Work request :: Go through the records and count every line that holds "TimerCreationPage". Only the number belongs in the reply.

Information provided ::
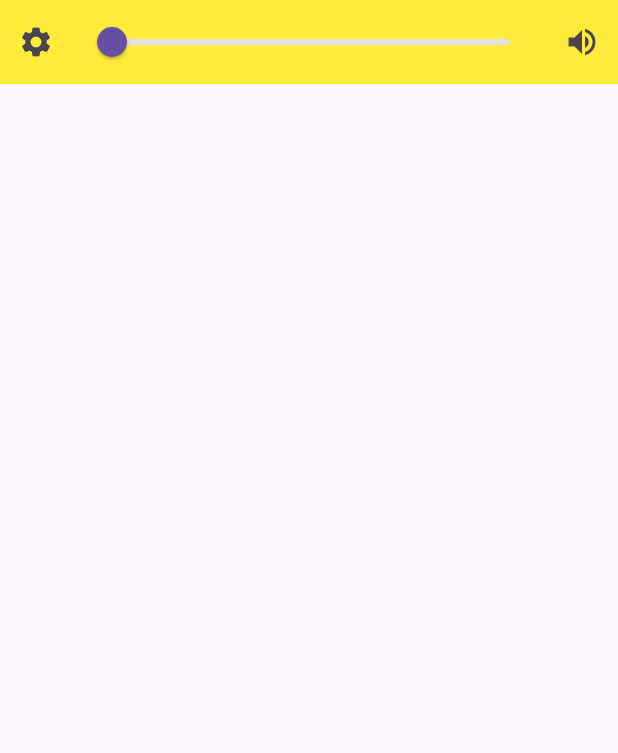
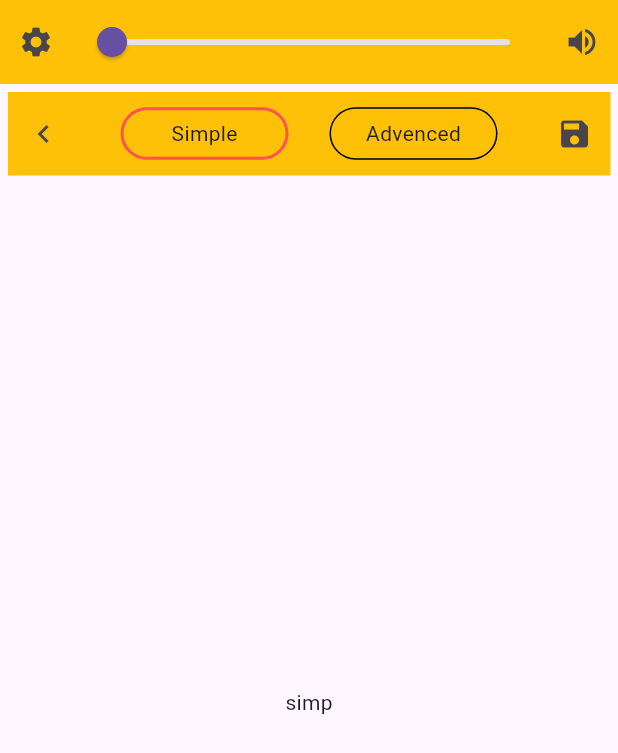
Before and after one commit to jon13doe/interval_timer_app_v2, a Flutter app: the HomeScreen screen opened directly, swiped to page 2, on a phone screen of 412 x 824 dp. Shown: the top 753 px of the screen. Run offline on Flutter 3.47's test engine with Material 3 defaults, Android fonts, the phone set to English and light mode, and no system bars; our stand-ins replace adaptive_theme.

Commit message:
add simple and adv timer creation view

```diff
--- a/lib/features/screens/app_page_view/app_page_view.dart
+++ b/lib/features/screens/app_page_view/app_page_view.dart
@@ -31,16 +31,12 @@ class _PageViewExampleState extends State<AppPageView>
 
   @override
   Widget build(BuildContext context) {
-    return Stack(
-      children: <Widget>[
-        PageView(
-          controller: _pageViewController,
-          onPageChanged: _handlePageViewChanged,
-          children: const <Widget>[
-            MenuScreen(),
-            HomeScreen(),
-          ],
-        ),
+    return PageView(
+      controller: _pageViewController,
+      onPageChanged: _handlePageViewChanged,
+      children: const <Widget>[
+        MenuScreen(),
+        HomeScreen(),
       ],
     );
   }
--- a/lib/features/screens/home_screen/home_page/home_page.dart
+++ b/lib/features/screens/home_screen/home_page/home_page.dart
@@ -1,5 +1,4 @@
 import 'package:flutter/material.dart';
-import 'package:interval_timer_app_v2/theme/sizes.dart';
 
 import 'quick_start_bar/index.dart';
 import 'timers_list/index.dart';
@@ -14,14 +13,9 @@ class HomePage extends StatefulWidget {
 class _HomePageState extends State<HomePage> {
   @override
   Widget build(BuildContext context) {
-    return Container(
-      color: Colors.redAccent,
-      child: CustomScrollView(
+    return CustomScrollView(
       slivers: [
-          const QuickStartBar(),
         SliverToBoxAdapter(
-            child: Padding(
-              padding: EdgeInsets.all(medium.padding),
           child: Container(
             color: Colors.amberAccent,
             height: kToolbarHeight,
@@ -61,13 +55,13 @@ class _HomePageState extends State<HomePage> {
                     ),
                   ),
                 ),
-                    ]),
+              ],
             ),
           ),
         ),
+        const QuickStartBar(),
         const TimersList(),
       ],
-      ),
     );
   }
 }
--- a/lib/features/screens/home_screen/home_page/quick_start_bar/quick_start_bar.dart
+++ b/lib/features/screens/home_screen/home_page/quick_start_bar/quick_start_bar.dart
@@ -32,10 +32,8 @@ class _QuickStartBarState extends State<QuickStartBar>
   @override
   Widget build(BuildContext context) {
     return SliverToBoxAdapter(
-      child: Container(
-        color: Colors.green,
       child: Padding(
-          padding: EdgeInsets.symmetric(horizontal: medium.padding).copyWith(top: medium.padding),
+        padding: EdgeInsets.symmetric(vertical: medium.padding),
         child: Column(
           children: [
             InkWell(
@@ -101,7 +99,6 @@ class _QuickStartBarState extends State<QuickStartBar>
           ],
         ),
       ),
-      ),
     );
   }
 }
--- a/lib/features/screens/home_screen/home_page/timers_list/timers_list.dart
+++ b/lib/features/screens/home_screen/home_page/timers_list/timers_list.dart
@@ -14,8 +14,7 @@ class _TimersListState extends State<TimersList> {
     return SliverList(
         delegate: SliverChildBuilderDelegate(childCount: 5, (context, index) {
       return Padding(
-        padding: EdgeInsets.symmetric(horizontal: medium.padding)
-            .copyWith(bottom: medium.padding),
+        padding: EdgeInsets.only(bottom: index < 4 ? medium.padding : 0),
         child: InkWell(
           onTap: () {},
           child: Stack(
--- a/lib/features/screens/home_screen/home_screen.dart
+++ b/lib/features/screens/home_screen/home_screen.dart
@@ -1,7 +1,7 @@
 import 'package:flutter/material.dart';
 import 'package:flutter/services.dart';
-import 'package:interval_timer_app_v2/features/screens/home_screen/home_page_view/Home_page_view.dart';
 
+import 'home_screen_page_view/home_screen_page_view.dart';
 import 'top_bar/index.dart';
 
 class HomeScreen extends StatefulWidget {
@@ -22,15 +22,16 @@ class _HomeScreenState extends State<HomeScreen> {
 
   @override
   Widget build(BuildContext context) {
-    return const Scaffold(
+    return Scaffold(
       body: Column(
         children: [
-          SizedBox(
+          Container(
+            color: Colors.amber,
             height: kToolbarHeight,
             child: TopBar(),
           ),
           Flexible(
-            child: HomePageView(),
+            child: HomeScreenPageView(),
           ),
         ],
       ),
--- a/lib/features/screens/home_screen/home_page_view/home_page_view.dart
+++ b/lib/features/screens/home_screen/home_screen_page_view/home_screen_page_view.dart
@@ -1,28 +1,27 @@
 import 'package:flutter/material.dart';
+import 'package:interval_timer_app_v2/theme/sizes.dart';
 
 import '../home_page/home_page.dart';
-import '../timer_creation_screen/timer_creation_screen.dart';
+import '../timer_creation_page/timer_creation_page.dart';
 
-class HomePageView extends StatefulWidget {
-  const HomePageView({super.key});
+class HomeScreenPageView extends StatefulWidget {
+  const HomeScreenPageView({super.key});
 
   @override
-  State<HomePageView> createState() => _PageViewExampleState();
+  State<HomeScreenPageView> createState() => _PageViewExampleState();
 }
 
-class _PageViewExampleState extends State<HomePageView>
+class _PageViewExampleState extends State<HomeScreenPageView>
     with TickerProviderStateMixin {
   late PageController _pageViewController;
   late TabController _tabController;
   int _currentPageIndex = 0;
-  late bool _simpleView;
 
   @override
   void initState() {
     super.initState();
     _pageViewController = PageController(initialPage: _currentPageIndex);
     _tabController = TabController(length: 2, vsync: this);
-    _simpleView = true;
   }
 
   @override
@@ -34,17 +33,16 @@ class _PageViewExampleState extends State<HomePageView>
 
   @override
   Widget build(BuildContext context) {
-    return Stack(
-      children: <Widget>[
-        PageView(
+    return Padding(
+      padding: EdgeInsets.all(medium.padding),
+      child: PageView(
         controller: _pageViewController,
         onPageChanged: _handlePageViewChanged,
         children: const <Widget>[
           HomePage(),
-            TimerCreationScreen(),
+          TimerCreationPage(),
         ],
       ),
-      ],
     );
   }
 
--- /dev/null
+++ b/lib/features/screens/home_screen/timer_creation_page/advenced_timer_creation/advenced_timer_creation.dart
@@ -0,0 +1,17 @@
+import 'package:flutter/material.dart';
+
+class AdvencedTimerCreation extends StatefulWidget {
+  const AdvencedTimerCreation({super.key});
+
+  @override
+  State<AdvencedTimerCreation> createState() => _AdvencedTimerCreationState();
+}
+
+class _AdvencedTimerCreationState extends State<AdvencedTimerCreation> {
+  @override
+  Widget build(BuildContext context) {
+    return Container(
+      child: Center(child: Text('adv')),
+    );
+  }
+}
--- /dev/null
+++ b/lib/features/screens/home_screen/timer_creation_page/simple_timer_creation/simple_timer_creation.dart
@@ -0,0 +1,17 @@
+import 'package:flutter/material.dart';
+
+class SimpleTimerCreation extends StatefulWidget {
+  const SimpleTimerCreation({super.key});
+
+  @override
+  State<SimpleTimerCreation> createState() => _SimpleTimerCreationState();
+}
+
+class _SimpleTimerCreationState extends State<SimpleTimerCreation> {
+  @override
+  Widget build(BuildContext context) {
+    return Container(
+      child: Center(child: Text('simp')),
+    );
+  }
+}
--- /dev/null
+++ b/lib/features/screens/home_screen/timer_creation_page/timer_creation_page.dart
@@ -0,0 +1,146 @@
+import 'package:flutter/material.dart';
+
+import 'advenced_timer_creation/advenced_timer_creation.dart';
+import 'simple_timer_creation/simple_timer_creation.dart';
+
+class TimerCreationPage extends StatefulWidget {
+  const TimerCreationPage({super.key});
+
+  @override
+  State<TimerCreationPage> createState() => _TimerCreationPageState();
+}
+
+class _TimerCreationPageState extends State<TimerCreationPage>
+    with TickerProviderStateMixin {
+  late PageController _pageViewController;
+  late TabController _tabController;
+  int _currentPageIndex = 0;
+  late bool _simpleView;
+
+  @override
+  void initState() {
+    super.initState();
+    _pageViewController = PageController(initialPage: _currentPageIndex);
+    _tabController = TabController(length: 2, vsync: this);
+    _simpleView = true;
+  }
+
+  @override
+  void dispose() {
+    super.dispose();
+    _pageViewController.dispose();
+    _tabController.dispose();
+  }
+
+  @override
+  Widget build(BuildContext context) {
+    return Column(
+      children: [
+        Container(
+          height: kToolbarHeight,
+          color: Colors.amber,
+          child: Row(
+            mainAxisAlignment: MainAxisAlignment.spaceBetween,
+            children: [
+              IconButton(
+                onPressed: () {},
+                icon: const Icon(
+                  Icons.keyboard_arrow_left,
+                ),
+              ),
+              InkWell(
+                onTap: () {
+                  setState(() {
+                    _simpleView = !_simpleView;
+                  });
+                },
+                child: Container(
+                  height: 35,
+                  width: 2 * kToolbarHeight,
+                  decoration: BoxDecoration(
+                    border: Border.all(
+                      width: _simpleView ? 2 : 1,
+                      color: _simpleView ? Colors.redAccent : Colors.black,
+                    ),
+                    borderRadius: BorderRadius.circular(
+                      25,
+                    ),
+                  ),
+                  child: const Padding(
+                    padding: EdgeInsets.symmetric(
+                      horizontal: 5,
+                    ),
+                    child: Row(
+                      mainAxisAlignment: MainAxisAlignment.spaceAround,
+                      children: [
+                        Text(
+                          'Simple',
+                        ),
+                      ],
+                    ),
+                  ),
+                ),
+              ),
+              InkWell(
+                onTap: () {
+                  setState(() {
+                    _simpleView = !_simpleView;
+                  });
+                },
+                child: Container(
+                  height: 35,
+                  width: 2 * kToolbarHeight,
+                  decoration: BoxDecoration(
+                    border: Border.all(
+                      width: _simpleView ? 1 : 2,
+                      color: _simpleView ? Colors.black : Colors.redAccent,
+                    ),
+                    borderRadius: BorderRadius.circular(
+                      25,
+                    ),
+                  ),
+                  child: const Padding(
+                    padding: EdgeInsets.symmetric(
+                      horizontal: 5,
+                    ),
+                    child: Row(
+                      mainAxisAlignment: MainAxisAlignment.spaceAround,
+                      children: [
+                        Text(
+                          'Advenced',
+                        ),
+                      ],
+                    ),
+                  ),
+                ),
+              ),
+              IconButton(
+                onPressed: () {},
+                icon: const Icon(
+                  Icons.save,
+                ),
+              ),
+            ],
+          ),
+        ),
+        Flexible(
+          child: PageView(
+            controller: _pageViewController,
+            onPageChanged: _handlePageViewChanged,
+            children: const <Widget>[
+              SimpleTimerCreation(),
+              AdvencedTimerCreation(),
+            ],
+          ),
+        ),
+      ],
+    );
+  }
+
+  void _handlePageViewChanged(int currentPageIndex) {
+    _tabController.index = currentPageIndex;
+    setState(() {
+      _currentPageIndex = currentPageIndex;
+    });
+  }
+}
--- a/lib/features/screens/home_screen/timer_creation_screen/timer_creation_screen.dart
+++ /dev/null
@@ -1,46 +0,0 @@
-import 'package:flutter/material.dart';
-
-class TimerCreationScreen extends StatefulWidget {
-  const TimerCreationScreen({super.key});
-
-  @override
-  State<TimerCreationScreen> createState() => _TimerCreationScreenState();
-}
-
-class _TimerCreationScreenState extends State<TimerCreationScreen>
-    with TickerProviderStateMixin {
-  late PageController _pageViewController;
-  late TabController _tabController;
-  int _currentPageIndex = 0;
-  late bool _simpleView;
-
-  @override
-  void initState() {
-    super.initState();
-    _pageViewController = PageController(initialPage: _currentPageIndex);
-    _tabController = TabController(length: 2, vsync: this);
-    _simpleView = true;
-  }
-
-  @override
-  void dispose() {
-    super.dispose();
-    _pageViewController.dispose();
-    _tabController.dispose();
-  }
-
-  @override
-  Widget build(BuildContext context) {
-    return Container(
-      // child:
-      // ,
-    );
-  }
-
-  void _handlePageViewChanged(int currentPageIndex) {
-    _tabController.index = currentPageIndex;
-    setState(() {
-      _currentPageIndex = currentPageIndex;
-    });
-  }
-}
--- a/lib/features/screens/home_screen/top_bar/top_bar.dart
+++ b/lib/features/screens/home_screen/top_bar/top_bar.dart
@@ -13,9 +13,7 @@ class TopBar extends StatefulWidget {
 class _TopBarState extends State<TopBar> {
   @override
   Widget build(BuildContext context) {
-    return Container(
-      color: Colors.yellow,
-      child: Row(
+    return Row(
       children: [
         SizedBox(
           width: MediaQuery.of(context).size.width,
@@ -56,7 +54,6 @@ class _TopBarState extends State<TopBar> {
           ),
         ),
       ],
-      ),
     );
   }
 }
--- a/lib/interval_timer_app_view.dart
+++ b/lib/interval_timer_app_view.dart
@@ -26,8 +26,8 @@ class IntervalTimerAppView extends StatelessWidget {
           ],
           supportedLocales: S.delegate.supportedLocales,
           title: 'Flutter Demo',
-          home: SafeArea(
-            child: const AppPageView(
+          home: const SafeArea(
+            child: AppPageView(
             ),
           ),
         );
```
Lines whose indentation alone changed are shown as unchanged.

Worked solution :: 5